- [EXERCISE DETAILS] This calls for a verbatim copy of all the data, with no images carried over.

- [Version comparison data]

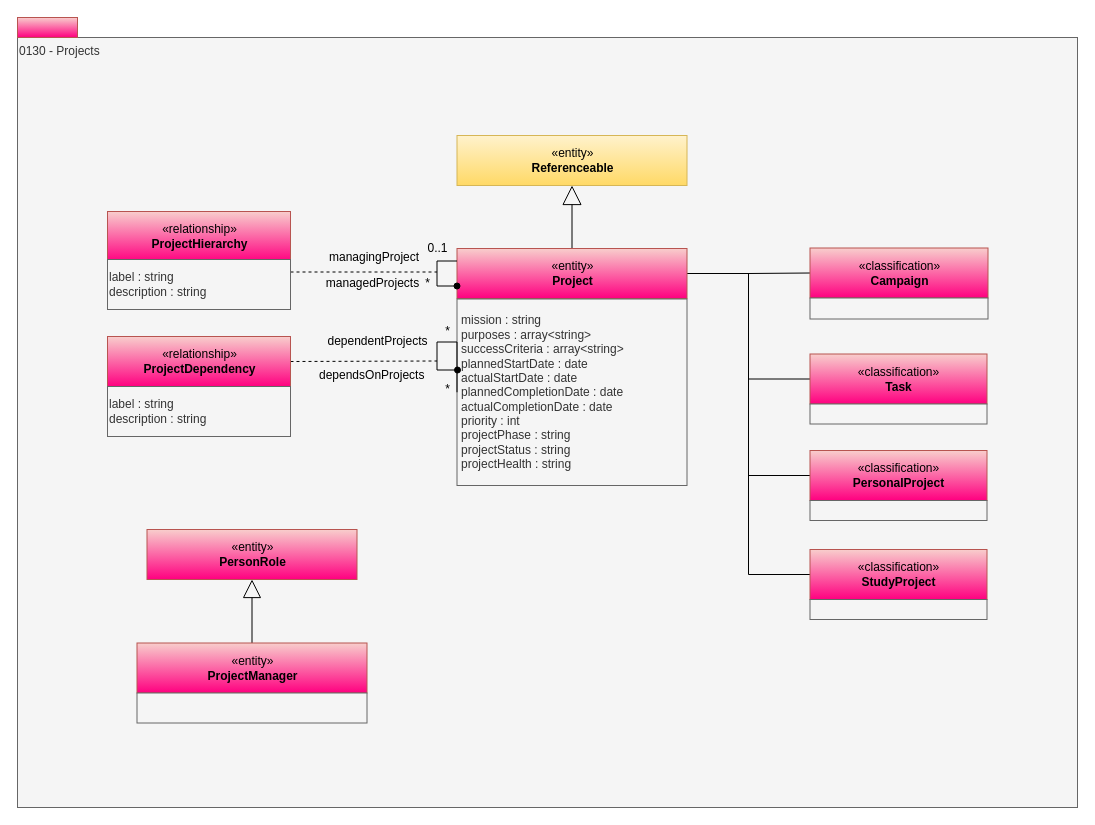
odpi/egeria-docs keeps this draw.io diagram as page "0130-Projects" (11 of 16) of site/docs/types/1/area-1-collaboration.drawio. Above is the earlier version. Source tidied: cells renumbered, new cells numbered last; positions are measured from the earlier drawing's top-left corner, leaving out a move shared by most shapes. Both pictures are drawn from the tidied source at 100%, with x=0, y=0 at pixel (17, 17).
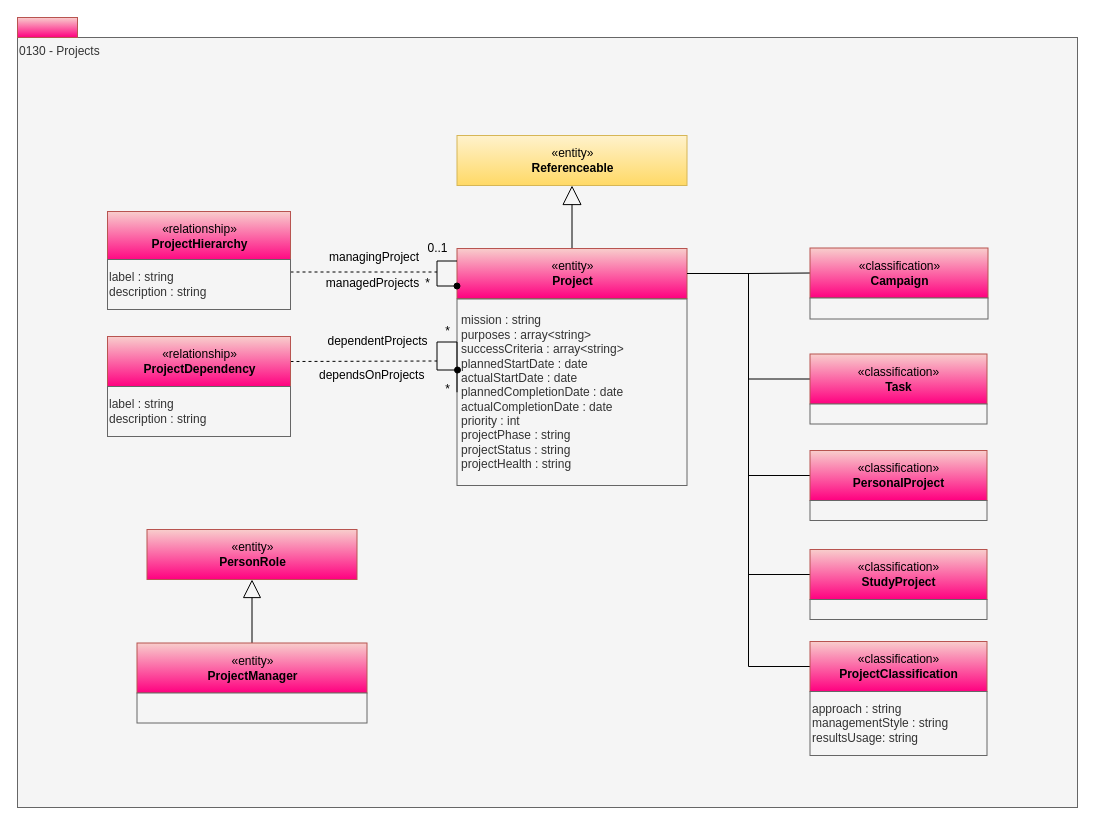
Above is the later version.

Unchanged cells that the change refers to:
```xml
<mxCell id="8" value="«entity»&lt;br&gt;&lt;b&gt;Project&lt;/b&gt;" style="html=1;strokeColor=#b85450;align=center;fillColor=#f8cecc;gradientColor=#FF0080;" parent="1" vertex="1">
  <mxGeometry x="439.5" y="231" width="230" height="50" as="geometry" />
</mxCell>
```

Change to the diagram source:
```diff
@@
+    <mxCell id="40" style="edgeStyle=orthogonalEdgeStyle;rounded=0;jettySize=auto;html=1;entryX=0;entryY=0.5;entryDx=0;entryDy=0;endArrow=none;endFill=0;exitX=1;exitY=0.5;exitDx=0;exitDy=0;" parent="1" edge="1" source="8" target="41">
+      <mxGeometry relative="1" as="geometry" />
+    </mxCell>
+    <mxCell id="41" value="«classification»&lt;br&gt;&lt;b&gt;ProjectClassification&lt;/b&gt;" style="html=1;strokeColor=#b85450;align=center;fillColor=#f8cecc;gradientColor=#FF0080;" parent="1" vertex="1">
+      <mxGeometry x="792.5" y="624" width="177" height="50" as="geometry" />
+    </mxCell>
+    <mxCell id="42" value="approach : string&lt;div&gt;managementStyle : string&lt;/div&gt;&lt;div&gt;resultsUsage: string&lt;/div&gt;" style="rounded=0;whiteSpace=wrap;html=1;align=left;fillColor=#f5f5f5;fontColor=#333333;strokeColor=#666666;" parent="1" vertex="1">
+      <mxGeometry x="792.5" y="674" width="177" height="64" as="geometry" />
+    </mxCell>
```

- [EXPECTED ANSWER]
odpi/egeria-docs keeps this draw.io diagram as page "0130-Projects" (11 of 16) of site/docs/types/1/area-1-collaboration.drawio. Above is the earlier version. Source tidied: cells renumbered, new cells numbered last; positions are measured from the earlier drawing's top-left corner, leaving out a move shared by most shapes. Both pictures are drawn from the tidied source at 100%, with x=0, y=0 at pixel (17, 17).
Above is the later version.

Unchanged cells that the change refers to:
```xml
<mxCell id="8" value="«entity»&lt;br&gt;&lt;b&gt;Project&lt;/b&gt;" style="html=1;strokeColor=#b85450;align=center;fillColor=#f8cecc;gradientColor=#FF0080;" parent="1" vertex="1">
  <mxGeometry x="439.5" y="231" width="230" height="50" as="geometry" />
</mxCell>
```

Change to the diagram source:
```diff
@@
+    <mxCell id="40" style="edgeStyle=orthogonalEdgeStyle;rounded=0;jettySize=auto;html=1;entryX=0;entryY=0.5;entryDx=0;entryDy=0;endArrow=none;endFill=0;exitX=1;exitY=0.5;exitDx=0;exitDy=0;" parent="1" edge="1" source="8" target="41">
+      <mxGeometry relative="1" as="geometry" />
+    </mxCell>
+    <mxCell id="41" value="«classification»&lt;br&gt;&lt;b&gt;ProjectClassification&lt;/b&gt;" style="html=1;strokeColor=#b85450;align=center;fillColor=#f8cecc;gradientColor=#FF0080;" parent="1" vertex="1">
+      <mxGeometry x="792.5" y="624" width="177" height="50" as="geometry" />
+    </mxCell>
+    <mxCell id="42" value="approach : string&lt;div&gt;managementStyle : string&lt;/div&gt;&lt;div&gt;resultsUsage: string&lt;/div&gt;" style="rounded=0;whiteSpace=wrap;html=1;align=left;fillColor=#f5f5f5;fontColor=#333333;strokeColor=#666666;" parent="1" vertex="1">
+      <mxGeometry x="792.5" y="674" width="177" height="64" as="geometry" />
+    </mxCell>
```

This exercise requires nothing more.